He made clear that the United States would continue to observe international agreements on space activities — presumably including the Outer Space Treaty, which rules out claims of sovereignty on the moon or other celestial bodies. But Pence also said America’s partners should respect private ownership in space, which is a less settled legal frontier.
“As more nations gain the ability to explore space and develop places beyond Earth’s atmosphere, we must also ensure that we carry into space our shared commitment to freedom, the rule of law and private property,” he said. “The long-term exploration and development of the moon, Mars and other celestial bodies will require the use of resources found in outer space, including water and minerals. And so we must encourage the responsible commercial use of these resources.”
Pence hinted that the United States will be developing new policies relating to the use of space resources. “We will use all available legal and diplomatic means to create a stable and orderly space environment that drives opportunity, creates prosperity and ensures our security on Earth into the vast expanse of space,” he said.
I’m not sure how the U.S. can do this, however, under the limitations placed on us by the Outer Space Treaty. Without the ability to apply U.S. sovereignty to any private operations on the Moon, Mars, or asteroids, it will be impossible to apply U.S. law to those operations.

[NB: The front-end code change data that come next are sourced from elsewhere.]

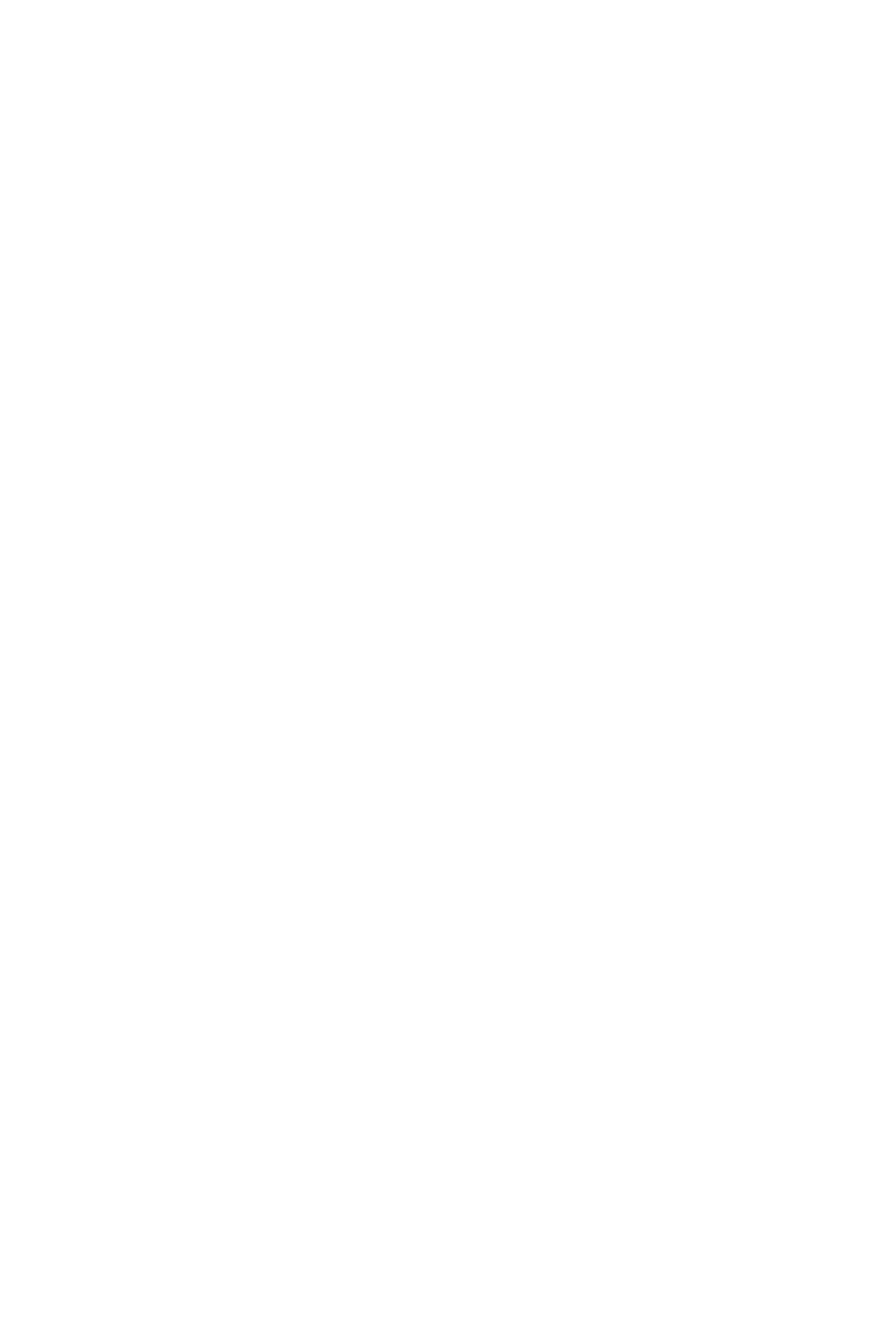
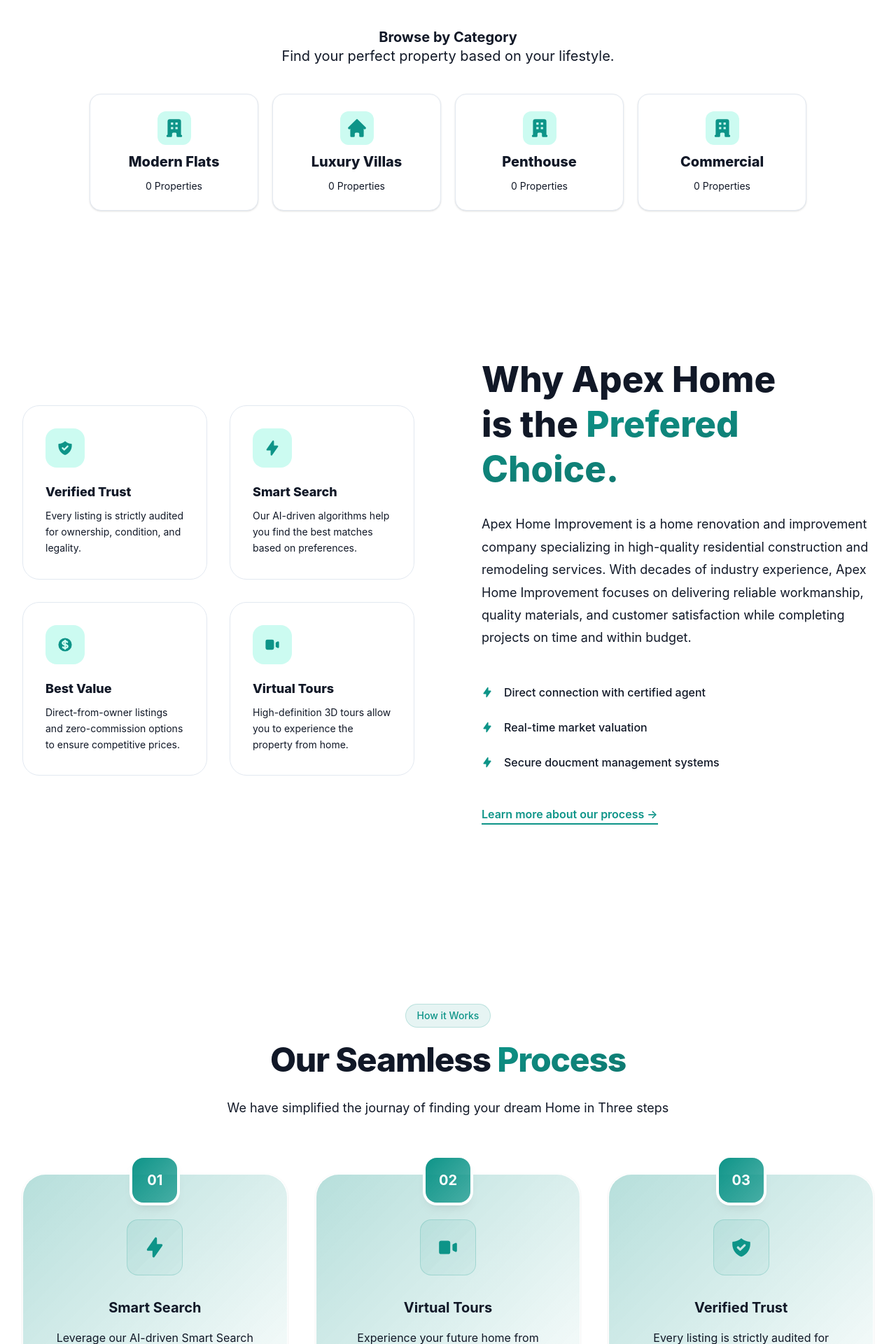
Before and after one commit to rokasuman/ApexHome-Frontend-, a React (Vite) app: page / in a window 1280 px wide. Shown: the part 880-2800 px from the top of the page at 70% size. Before the commit the page ends 841 px from the top, so only its background shows below. Built offline with nearby package versions, Linux system fonts and the light colour scheme; no server answers.

Commit message:
Done with feature and learn more section

```diff
--- a/src/assets/REAL-E-STATE/dummyStyles.js
+++ b/src/assets/REAL-E-STATE/dummyStyles.js
@@ -667,20 +667,35 @@
   preApproved: "badge bg-primary/10 text-primary text-[0.625rem]",
 
   // Category section
-  categorySection: "py-24 bg-bg-alt",
+
+categorySection: "py-20 bg-bg-alt",
+
 categoryHeader:
-    "category-header flex justify-between items-end mb-12 max-sm:flex-col max-sm:items-start max-sm:gap-6",
-  categoryHeaderText: "max-w-[500px]",
-  categoryTitle: "text-[2.5rem] font-extrabold mb-4 max-sm:text-[2rem]",
-  categoryDesc: "text-text-muted",
+  "flex justify-center mb-10",
+
+categoryHeaderText:
+  "max-w-xl text-center text-xl ",
+
+categoryTitle:
+  "text-xl font-extrabold mb-3 max-sm:text-3xl",
+
+categoryDesc:
+  "text-text-muted text-base",
+
 categoryGrid:
-    "category-grid grid grid-cols-[repeat(auto-fit,minmax(240px,1fr))] gap-6 max-sm:grid-cols-2 max-sm:gap-4",
+  "grid grid-cols-[repeat(auto-fit,minmax(180px,1fr))] gap-5 max-w-5xl mx-auto",
+
 categoryCard:
-    "category-card py-10 px-6 text-center cursor-pointer bg-white rounded-3xl border border-[#e2e8f0] transition-all duration-300 shadow-[0_4px_6px_-1px_rgba(0,0,0,0.05)] hover:-translate-y-2 hover:border-primary hover:shadow-[0_12px_25px_-5px_rgba(13,148,136,0.1)] group max-sm:py-6 max-sm:px-4",
+  "py-6 px-4 text-center cursor-pointer bg-white rounded-2xl border border-[#e2e8f0] transition-all duration-300 shadow-sm hover:-translate-y-2 hover:border-primary hover:shadow-lg group",
+
 categoryIconWrapper:
-    "category-icon-wrapper w-16 h-16 bg-primary-light text-primary rounded-[1.25rem] flex items-center justify-center mx-auto mb-6 transition-all duration-300 group-hover:bg-primary group-hover:text-white group-hover:scale-110 max-sm:w-12 max-sm:h-12 max-sm:mb-4 max-sm:rounded-2xl",
-  categoryName: "mb-2 text-xl font-bold max-sm:text-base",
-  categoryCount: "text-text-muted text-[0.875rem]",
+  "w-12 h-12 bg-primary-light text-primary rounded-xl flex items-center justify-center mx-auto mb-3 transition-all duration-300 group-hover:bg-primary group-hover:text-white group-hover:scale-105",
+
+categoryName:
+  "text-lg font-semibold mb-1",
+
+categoryCount:
+  "text-sm text-text-muted",
 
   // Features section
   featuresSection: "py-32",
@@ -703,21 +718,36 @@
     "inline-block mt-12 text-primary font-semibold border-b-2 hover:text-primary-dark",
 
   // How It Works section
-  processSection: "py-32 bg-bg-main",
+processSection: "py-32 bg-gradient-to-b from-bg-main to-bg-alt",
+
 processHeader: "text-center mb-20",
-  processBadge: "badge bg-primary/10 text-primary mb-4 inline-block",
-  processTitle: "text-5xl mb-6 max-sm:text-4xl text-text-main font-extrabold",
-  processSubtitle: "text-text-muted max-w-[600px] mx-auto text-lg",
+
+processBadge:
+  "px-4 py-1.5 rounded-full bg-primary/10 text-primary border border-primary/20 mb-4 inline-block text-sm font-medium",
+
+processTitle:
+  "text-5xl mb-6 max-sm:text-4xl text-text-main font-extrabold tracking-tight",
+
+processSubtitle:
+  "text-text-muted max-w-[650px] mx-auto text-lg leading-relaxed",
+
 processGrid:
-    "process-grid grid grid-cols-[repeat(auto-fit,minmax(300px,1fr))] gap-12 relative max-md:gap-14",
+  "grid grid-cols-[repeat(auto-fit,minmax(300px,1fr))] gap-10 relative",
+
 processCard:
-    "process-card py-12 px-8 bg-white/40 backdrop-blur-md rounded-[2rem] border border-white/50 relative transition-all duration-300 text-center hover:-translate-y-2 hover:bg-white hover:shadow-[0_20px_40px_rgba(0,0,0,0.06)] hover:border-primary-light",
+  "relative py-12 px-8 rounded-[2rem] bg-white/60 backdrop-blur-xl border border-white/40 shadow-sm transition-all duration-300 text-center hover:-translate-y-3 hover:shadow-[0_25px_60px_rgba(0,0,0,0.12)] hover:border-primary/40 hover:bg-white/80 before:absolute before:inset-0 before:rounded-[2rem] before:p-[1px] before:bg-gradient-to-br before:from-primary/30 before:to-transparent before:-z-10",
+
 stepNumber:
-    "absolute -top-6 left-1/2 -translate-x-1/2 w-16 h-16 bg-primary text-white rounded-[1.5rem] flex items-center justify-center text-2xl font-extrabold shadow-[0_8px_20px_rgba(13,148,136,0.3)]",
+  "absolute -top-6 left-1/2 -translate-x-1/2 w-16 h-16 bg-gradient-to-br from-primary to-primary/70 text-white rounded-2xl flex items-center justify-center text-xl font-bold shadow-lg ring-4 ring-white",
+
 processIconWrapper:
-    "w-20 h-20 bg-primary-light text-primary rounded-[2rem] flex items-center justify-center mx-auto mt-4 mb-8",
-  processCardTitle: "text-[1.5rem] mb-4 font-bold",
-  processCardDesc: "text-text-muted leading-[1.7]",
+  "w-20 h-20 bg-gradient-to-br from-primary/10 to-primary/5 text-primary rounded-2xl flex items-center justify-center mx-auto mt-4 mb-8 border border-primary/20",
+
+processCardTitle:
+  "text-xl mb-4 font-bold text-text-main",
+
+processCardDesc:
+  "text-text-muted leading-[1.7]",
 
   // Featured Collections section
   featuredSection: "py-24 bg-bg-alt",
--- a/src/pages/shared/LandingPage.jsx
+++ b/src/pages/shared/LandingPage.jsx
@@ -1,7 +1,7 @@
 import { useEffect, useState } from "react";
 import { landingPageStyles as s } from "../../assets/REAL-E-STATE/dummyStyles";
 import Navbar from "../../components/Navbar.jsx";
-import banner from "../../assets/REAL-E-STATE/bannerimage.png"
+import banner from "../../assets/REAL-E-STATE/bannerimage.png";
 import {
   HiCurrencyDollar,
   HiHome,
@@ -200,7 +200,7 @@
             <div className={s.searchDivider}></div>
             <div className={s.searchField}>
               <div className={s.textPrimary}>
-                  <HiHome size={26}/>
+                <HiHome size={26} />
               </div>
               <div className={s.flexCol}>
                 <label className={s.labelSmall}>Properties Types</label>
@@ -218,7 +218,7 @@
               </div>
             </div>
             <button className={s.searchButton} type="submit">
-              <HiSearch size={26}/>
+              <HiSearch size={26} />
             </button>
           </form>
           <div className={s.statsContainer}>
@@ -234,12 +234,11 @@
               <h3 className={s.statNumber}>4.8/5</h3>
               <p className={s.statLabel}>User Rating</p>
             </div>
-
           </div>
         </div>
         <div className={s.heroImageContainer}>
           <div className={s.imageWrapper}>
-              <img className={s.heroImage} src={banner} alt="banner"/>
+            <img className={s.heroImage} src={banner} alt="banner" />
 
             <div className={s.verifiedBadge}>
               <div className={s.badgeIconWrapper}>
@@ -256,6 +255,132 @@
           </div>
         </div>
       </section>
+
+      {/* categoray section */}
+      <section className={s.categorySection}>
+        <div className={s.container}>
+          <div className={s.categoryHeader}>
+            <div className={s.categoryHeader}></div>
+            <div className={s.categoryHeaderText}>
+              <h2 className={s.sectionTitle}>Browse by Category</h2>
+              <p className={s.sectionSubtitle}>
+                Find your perfect property based on your lifestyle.
+              </p>
+            </div>
+          </div>
+        </div>
+        <div className={s.categoryGrid}>
+          {categories.map((category) => (
+            <div
+              key={category.type}
+              className={s.categoryCard}
+              onClick={() => navigate(`/properties?type=${category.type}`)}
+            >
+              <div className={s.categoryIconWrapper}>{category.icon}</div>
+
+              <h3 className={s.categoryTitle}>{category.name}</h3>
+
+              <p className={s.categoryCount}>{category.count} Properties</p>
+            </div>
+          ))}
+        </div>
+      </section>
+
+      {/*feature section */}
+      <section className={s.featuresSection}>
+        <div className={s.featuresContainer}>
+          <div className={s.featuresList}>
+            {features.map((f, index) => (
+              <div
+                key={index}
+                className={s.featureCard}
+                style={{ animationDelay: `${index * 0.1}s` }}
+              >
+                <div className={s.featureIconWrapper}>{f.icon}</div>
+                <h3 className={s.featureTitle}>{f.title}</h3>
+                <p className={s.featureDesc}>{f.desc}</p>
+              </div>
+            ))}
+          </div>
+          <div className={s.featuresContent}>
+            <h2 className={s.featuresHeading}>
+              Why Apex Home
+              <br /> is the{" "}
+              <span className={s.textGradient}>Prefered Choice.</span>
+            </h2>
+            <p className={s.featuresSubtext}>
+              Apex Home Improvement is a home renovation and improvement company
+              specializing in high-quality residential construction and
+              remodeling services. With decades of industry experience, Apex
+              Home Improvement focuses on delivering reliable workmanship,
+              quality materials, and customer satisfaction while completing
+              projects on time and within budget.
+            </p>
+            <ul className={s.featuresListItems}>
+              {[
+                "Direct connection with certified agent",
+                "Real-time market valuation",
+                "Secure doucment management systems",
+              ].map((val, idx) => (
+                <li key={idx} className={s.listItem}>
+                  <HiLightningBolt className="text-primary" /> {val}
+                </li>
+              ))}
+            </ul>
+            <a className={s.learnMoreLink} href="#process">
+              Learn more about our process &rarr;
+            </a>
+          </div>
+        </div>
+      </section>
+      {/*learn more or how it works*/}
+      <section id="process" className={s.processSection}>
+        <div className={s.container}>
+          <div className={s.processHeader}>
+            <span className={s.processBadge}>How it Works</span>
+            <h2 className={s.processTitle}>
+              Our Seamless <span className={s.textGradient}>Process</span>
+            </h2>
+            <p className={s.processSubtitle}>
+              We have simplified the journay of finding your dream Home in Three
+              steps{" "}
+            </p>
+          </div>
+          <div className={s.processGrid}>
+            {[
+              {
+                step: "01",
+                title: "Smart Search",
+                desc: "Leverage our AI-driven Smart Search algorithms to find the best property matches tailored to your specific preferences.",
+                icon: <HiLightningBolt size={32} />,
+              },
+              {
+                step: "02",
+                title: "Virtual Tours",
+                desc: "Experience your future home from anywhere with our high-definition 3D virtual tours and immersive walkthroughs.",
+                icon: <HiVideoCamera size={32} />,
+              },
+              {
+                step: "03",
+                title: "Verified Trust",
+                desc: "Every listing is strictly audited for ownership and condition, ensuring your peace of mind and a secure transaction.",
+                icon: <HiShieldCheck size={32} />,
+              },
+            ].map((p, idx) => (
+              <div className={s.processCard} key={idx}>
+                <div className={s.stepNumber}>{p.step}</div>
+                <div className={s.processIconWrapper}>{p.icon}</div>
+                <div className={s.processCardTitle}>{p.title}</div>
+                <div className={s.processCardDesc}>{p.desc}</div>
+              </div>
+            ))}
+          </div>
+        </div>
+      </section>
+      {/*feature section */}
+      <section>
+
+      </section>
     </div>
   );
 };
```
Lines whose indentation alone changed are shown as unchanged.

One avenue that the Trump administration might be considering is an amendment to the treaty that would allow nations to apply their laws to their citizens in space, not the territory on which they land and develop. Such an approach would avoid breaking the treaty’s restrictions on not claiming territory, but it would still achieve essentially the same thing.